His murder, which remains unsolved, spurred on another activist – Rhaune Laslett – to organise a children’s street fayre that ended up being the first outdoor carnival in 1966 when the popular Russ Henderson Steel Band got involved.

Despite past clashes between police and revellers, there have been more positive interactions. A photo from the 1978 carnival (above) shows police dancing with revellers

An image taken yesterday shows officers smiling as a reveller jives next to him

Despite past clashes between police and revellers, there have been more positive interactions. A photo from the 1978 carnival (left) shows police dancing with revellers; whilst an image taken yesterday shows officers smiling as a reveller jives next to him

Thousands are seen packed into Ladbroke Grove during the carnival yesterday and in 1984. Both this year and then, revellers packed out balconies to get a better view of the celebration

Londoners are seen walking through the streets near Portobello Road, both yesterday and in 1975. The photo from that year also shows a band performing on a platform

Hanging out on balconies and window ledges has been a common theme this year, as with previous years. Above: Revellers on Sunday are seen on a balcony

Three women stand outside their window in 1988

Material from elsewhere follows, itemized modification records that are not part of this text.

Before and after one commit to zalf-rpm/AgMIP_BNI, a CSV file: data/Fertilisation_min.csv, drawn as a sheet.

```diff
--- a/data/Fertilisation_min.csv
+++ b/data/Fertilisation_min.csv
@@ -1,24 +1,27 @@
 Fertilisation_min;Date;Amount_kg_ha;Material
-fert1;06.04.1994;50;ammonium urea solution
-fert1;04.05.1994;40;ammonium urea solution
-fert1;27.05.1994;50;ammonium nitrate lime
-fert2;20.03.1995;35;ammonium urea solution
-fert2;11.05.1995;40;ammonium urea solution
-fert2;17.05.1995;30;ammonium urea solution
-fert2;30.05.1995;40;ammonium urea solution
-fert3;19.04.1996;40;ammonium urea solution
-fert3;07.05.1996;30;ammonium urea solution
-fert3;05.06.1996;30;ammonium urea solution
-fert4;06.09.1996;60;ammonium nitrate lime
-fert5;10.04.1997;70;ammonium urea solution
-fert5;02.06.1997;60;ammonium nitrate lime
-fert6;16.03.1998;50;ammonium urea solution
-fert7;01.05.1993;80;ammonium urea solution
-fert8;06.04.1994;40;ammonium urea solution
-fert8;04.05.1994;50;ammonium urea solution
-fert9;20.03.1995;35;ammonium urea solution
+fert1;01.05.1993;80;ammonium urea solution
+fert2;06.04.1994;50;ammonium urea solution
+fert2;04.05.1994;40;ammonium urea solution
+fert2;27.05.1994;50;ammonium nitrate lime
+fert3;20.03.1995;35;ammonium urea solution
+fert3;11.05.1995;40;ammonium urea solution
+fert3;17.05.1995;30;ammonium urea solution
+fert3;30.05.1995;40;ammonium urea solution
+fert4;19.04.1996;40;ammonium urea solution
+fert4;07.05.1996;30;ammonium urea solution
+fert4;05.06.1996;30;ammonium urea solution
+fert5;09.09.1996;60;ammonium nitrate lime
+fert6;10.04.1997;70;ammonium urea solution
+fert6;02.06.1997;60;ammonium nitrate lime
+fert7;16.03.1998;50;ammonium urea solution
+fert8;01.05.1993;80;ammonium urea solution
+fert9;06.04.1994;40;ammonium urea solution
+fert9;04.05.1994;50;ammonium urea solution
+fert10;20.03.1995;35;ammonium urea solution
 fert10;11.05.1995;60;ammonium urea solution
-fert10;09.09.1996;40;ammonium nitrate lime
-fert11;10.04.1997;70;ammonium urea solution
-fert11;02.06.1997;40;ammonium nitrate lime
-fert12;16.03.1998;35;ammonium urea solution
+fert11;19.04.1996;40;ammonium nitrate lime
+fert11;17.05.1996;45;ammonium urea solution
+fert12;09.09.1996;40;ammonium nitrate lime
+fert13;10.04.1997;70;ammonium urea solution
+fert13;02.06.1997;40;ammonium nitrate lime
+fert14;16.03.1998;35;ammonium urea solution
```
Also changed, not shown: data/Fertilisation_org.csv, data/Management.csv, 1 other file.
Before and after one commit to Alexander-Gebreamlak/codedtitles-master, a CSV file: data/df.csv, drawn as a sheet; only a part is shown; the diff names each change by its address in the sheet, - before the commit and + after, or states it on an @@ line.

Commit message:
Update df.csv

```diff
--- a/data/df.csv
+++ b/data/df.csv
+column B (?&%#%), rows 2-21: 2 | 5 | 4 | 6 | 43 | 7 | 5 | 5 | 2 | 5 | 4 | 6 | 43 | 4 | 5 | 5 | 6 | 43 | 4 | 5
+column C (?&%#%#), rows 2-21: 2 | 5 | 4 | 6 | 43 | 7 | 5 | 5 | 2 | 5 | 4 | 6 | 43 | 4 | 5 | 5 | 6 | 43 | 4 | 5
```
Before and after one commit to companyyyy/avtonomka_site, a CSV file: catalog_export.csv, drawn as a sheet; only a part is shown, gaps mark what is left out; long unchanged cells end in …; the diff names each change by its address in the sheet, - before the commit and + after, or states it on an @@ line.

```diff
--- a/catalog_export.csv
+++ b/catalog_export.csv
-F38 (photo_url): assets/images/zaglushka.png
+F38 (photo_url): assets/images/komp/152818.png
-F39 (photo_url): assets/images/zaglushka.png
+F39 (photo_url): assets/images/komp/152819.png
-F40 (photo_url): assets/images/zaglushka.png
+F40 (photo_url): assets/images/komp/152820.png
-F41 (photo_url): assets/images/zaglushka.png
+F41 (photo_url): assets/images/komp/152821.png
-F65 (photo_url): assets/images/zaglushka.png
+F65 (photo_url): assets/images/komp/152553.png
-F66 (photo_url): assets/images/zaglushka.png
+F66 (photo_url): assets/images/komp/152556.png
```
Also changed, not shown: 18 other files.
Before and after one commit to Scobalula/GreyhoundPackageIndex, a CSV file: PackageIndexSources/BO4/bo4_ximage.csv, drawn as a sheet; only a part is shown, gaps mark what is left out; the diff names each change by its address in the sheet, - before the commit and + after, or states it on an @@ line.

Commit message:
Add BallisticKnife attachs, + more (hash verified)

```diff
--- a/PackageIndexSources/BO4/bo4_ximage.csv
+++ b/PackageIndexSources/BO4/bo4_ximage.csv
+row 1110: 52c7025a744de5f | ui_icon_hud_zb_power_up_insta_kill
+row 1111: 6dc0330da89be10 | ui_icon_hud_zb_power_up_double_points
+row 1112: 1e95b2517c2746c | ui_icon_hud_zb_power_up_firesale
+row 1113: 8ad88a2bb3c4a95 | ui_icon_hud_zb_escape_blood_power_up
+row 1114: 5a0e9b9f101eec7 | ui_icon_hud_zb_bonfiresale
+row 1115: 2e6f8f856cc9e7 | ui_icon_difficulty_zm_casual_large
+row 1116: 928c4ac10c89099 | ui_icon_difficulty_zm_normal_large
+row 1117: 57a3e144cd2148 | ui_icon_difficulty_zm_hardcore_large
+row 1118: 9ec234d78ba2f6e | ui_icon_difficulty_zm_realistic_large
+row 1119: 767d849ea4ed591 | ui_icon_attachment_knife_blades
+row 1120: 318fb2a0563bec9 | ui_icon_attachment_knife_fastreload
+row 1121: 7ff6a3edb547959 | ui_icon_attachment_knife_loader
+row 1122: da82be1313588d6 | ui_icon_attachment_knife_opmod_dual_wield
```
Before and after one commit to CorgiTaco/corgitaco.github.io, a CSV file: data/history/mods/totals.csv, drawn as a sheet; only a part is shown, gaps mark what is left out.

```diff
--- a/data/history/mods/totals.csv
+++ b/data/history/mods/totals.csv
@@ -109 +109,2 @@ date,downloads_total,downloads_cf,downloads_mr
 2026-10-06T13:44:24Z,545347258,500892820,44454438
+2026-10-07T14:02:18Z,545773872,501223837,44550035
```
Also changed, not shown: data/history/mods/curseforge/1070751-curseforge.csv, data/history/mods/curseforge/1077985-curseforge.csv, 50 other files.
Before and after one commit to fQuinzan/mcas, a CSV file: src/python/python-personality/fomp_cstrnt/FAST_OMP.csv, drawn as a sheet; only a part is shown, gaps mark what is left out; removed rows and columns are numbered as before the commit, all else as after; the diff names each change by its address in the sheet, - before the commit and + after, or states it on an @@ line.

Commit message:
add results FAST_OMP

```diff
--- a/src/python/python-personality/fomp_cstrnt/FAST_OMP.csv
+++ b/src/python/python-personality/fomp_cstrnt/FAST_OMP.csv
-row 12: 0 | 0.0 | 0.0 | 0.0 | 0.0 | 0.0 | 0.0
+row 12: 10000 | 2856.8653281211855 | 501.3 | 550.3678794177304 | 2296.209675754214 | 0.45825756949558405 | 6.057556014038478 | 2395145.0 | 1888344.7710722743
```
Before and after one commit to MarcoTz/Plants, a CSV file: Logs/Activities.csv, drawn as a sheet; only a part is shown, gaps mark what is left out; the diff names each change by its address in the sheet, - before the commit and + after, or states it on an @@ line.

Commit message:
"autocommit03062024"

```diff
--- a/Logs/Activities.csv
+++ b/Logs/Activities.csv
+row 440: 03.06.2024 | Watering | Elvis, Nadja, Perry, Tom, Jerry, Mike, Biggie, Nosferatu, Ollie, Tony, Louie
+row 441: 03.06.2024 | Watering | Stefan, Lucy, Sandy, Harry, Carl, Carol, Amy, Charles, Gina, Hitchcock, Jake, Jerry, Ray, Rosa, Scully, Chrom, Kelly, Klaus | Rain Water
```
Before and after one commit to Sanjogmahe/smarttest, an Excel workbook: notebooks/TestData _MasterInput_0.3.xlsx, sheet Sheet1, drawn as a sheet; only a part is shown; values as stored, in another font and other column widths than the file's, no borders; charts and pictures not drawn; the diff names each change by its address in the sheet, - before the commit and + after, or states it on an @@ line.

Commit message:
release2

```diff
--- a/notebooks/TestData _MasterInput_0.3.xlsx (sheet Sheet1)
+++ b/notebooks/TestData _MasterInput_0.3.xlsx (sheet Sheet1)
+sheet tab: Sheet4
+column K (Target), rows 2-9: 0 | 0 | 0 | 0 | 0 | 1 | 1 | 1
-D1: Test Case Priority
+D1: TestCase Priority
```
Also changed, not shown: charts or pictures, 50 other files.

Precarious: Hanging out on balconies and window ledges has been a common theme this year, as with previous years. Above: Revellers on Sunday are seen on a balcony, as three women stand outside their window in 1988

The popularity of the carnival continued to increase during the 1970s. By 1976, there were 150,000 people attending.

The numbers were boosted thanks to the work of Leslie Palmer, who was the carnival’s organiser from 1973 until 1975.

He organised sponsorship, recruited more bands and also installed multiple static sound systems, which have remained a standout feature of the event.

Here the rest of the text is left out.